§ EXERCISE REQUIREMENTS
Your answer is one number, how many lines in the entries include "docs".

§ MATERIAL TO PROCESS
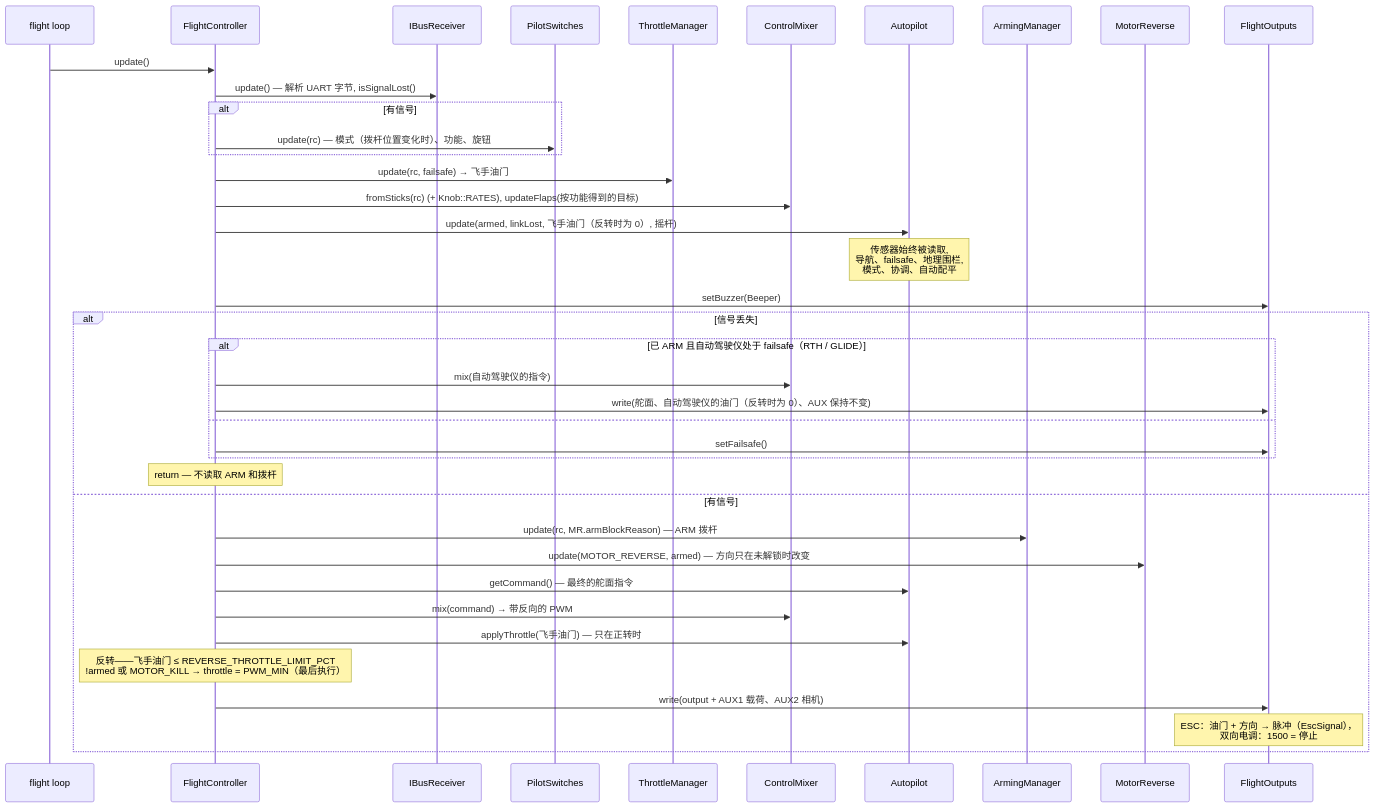
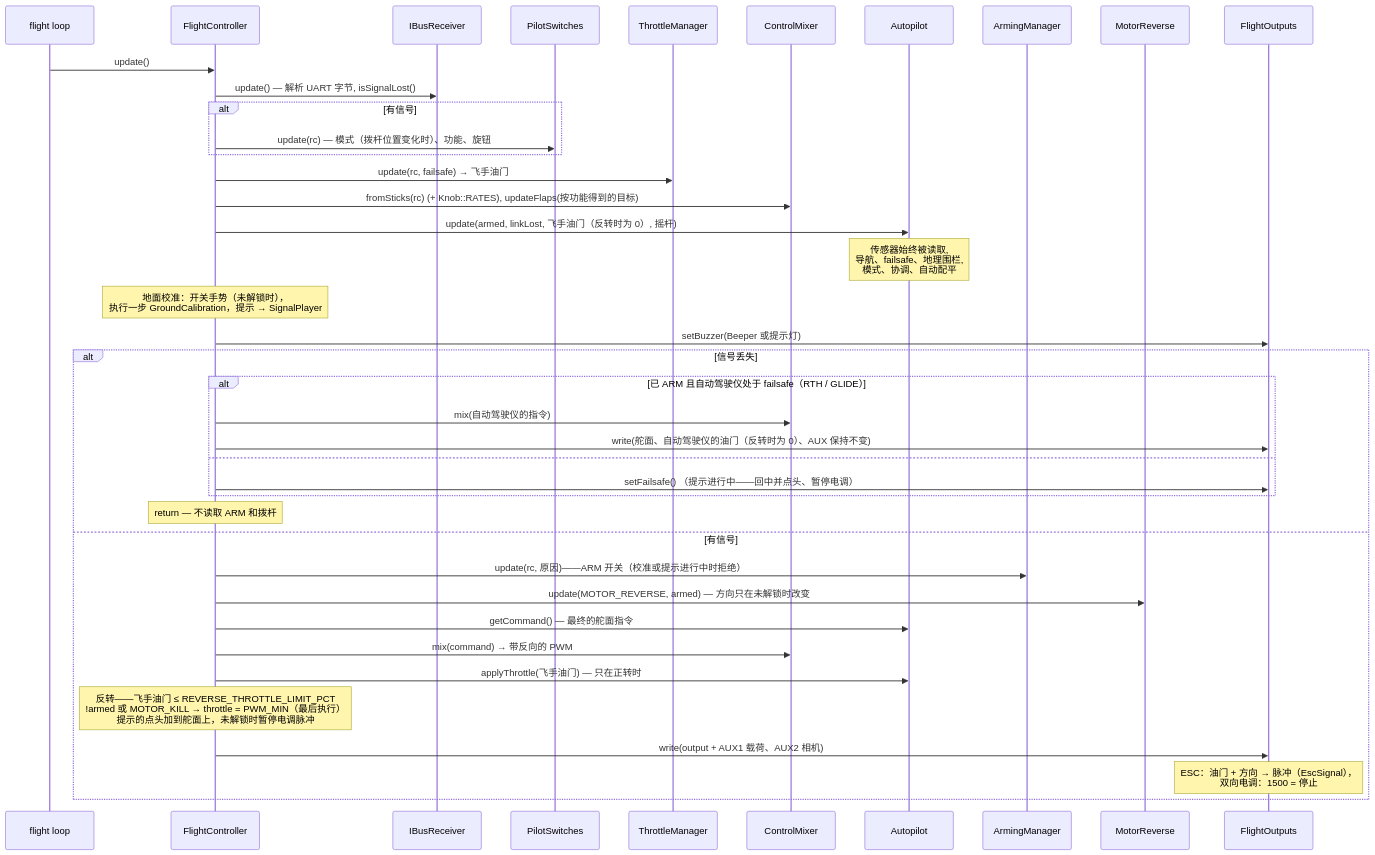
Before and after one commit to damir-lebedev/OpenPlaneProject: the sixth of 12 diagrams in docs/i18n/zh-CN/ARCHITECTURE.md, drawn with Mermaid. The commit also changed other lines of this file and 215 other files, not shown here.

````diff
--- a/docs/i18n/zh-CN/ARCHITECTURE.md
+++ b/docs/i18n/zh-CN/ARCHITECTURE.md
@@ -355,42 +355,43 @@
 ```mermaid
 sequenceDiagram
     participant L as flight loop
     participant FC as FlightController
     participant RX as IBusReceiver
     participant SW as PilotSwitches
     participant TM as ThrottleManager
     participant MX as ControlMixer
     participant AP as Autopilot
     participant AM as ArmingManager
     participant MR as MotorReverse
     participant OUT as FlightOutputs
 
     L->>FC: update()
     FC->>RX: update() — 解析 UART 字节, isSignalLost()
     alt 有信号
         FC->>SW: update(rc) — 模式（拨杆位置变化时）、功能、旋钮
     end
     FC->>TM: update(rc, failsafe) → 飞手油门
     FC->>MX: fromSticks(rc) (+ Knob::RATES), updateFlaps(按功能得到的目标)
     FC->>AP: update(armed, linkLost, 飞手油门（反转时为 0）, 摇杆)
     Note over AP: 传感器始终被读取,<br/>导航、failsafe、地理围栏,<br/>模式、协调、自动配平
-    FC->>OUT: setBuzzer(Beeper)
+    Note over FC: 地面校准：开关手势（未解锁时），<br/>执行一步 GroundCalibration，提示 → SignalPlayer
+    FC->>OUT: setBuzzer(Beeper 或提示灯)
     alt 信号丢失
         alt 已 ARM 且自动驾驶仪处于 failsafe（RTH / GLIDE）
             FC->>MX: mix(自动驾驶仪的指令)
             FC->>OUT: write(舵面、自动驾驶仪的油门（反转时为 0）、AUX 保持不变)
         else
-            FC->>OUT: setFailsafe()
+            FC->>OUT: setFailsafe() （提示进行中——回中并点头、暂停电调）
         end
         Note over FC: return — 不读取 ARM 和拨杆
     else 有信号
-        FC->>AM: update(rc, MR.armBlockReason) — ARM 拨杆
+        FC->>AM: update(rc, 原因)——ARM 开关（校准或提示进行中时拒绝）
         FC->>MR: update(MOTOR_REVERSE, armed) — 方向只在未解锁时改变
         FC->>AP: getCommand() — 最终的舵面指令
         FC->>MX: mix(command) → 带反向的 PWM
         FC->>AP: applyThrottle(飞手油门) — 只在正转时
-        Note over FC: 反转——飞手油门 ≤ REVERSE_THROTTLE_LIMIT_PCT<br/>!armed 或 MOTOR_KILL → throttle = PWM_MIN（最后执行）
+        Note over FC: 反转——飞手油门 ≤ REVERSE_THROTTLE_LIMIT_PCT<br/>!armed 或 MOTOR_KILL → throttle = PWM_MIN（最后执行）<br/>提示的点头加到舵面上，未解锁时暂停电调脉冲
         FC->>OUT: write(output + AUX1 载荷、AUX2 相机)
         Note over OUT: ESC：油门 + 方向 → 脉冲（EscSignal），<br/>双向电调：1500 = 停止
     end
 ```
````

§ EXPECTED ANSWER
3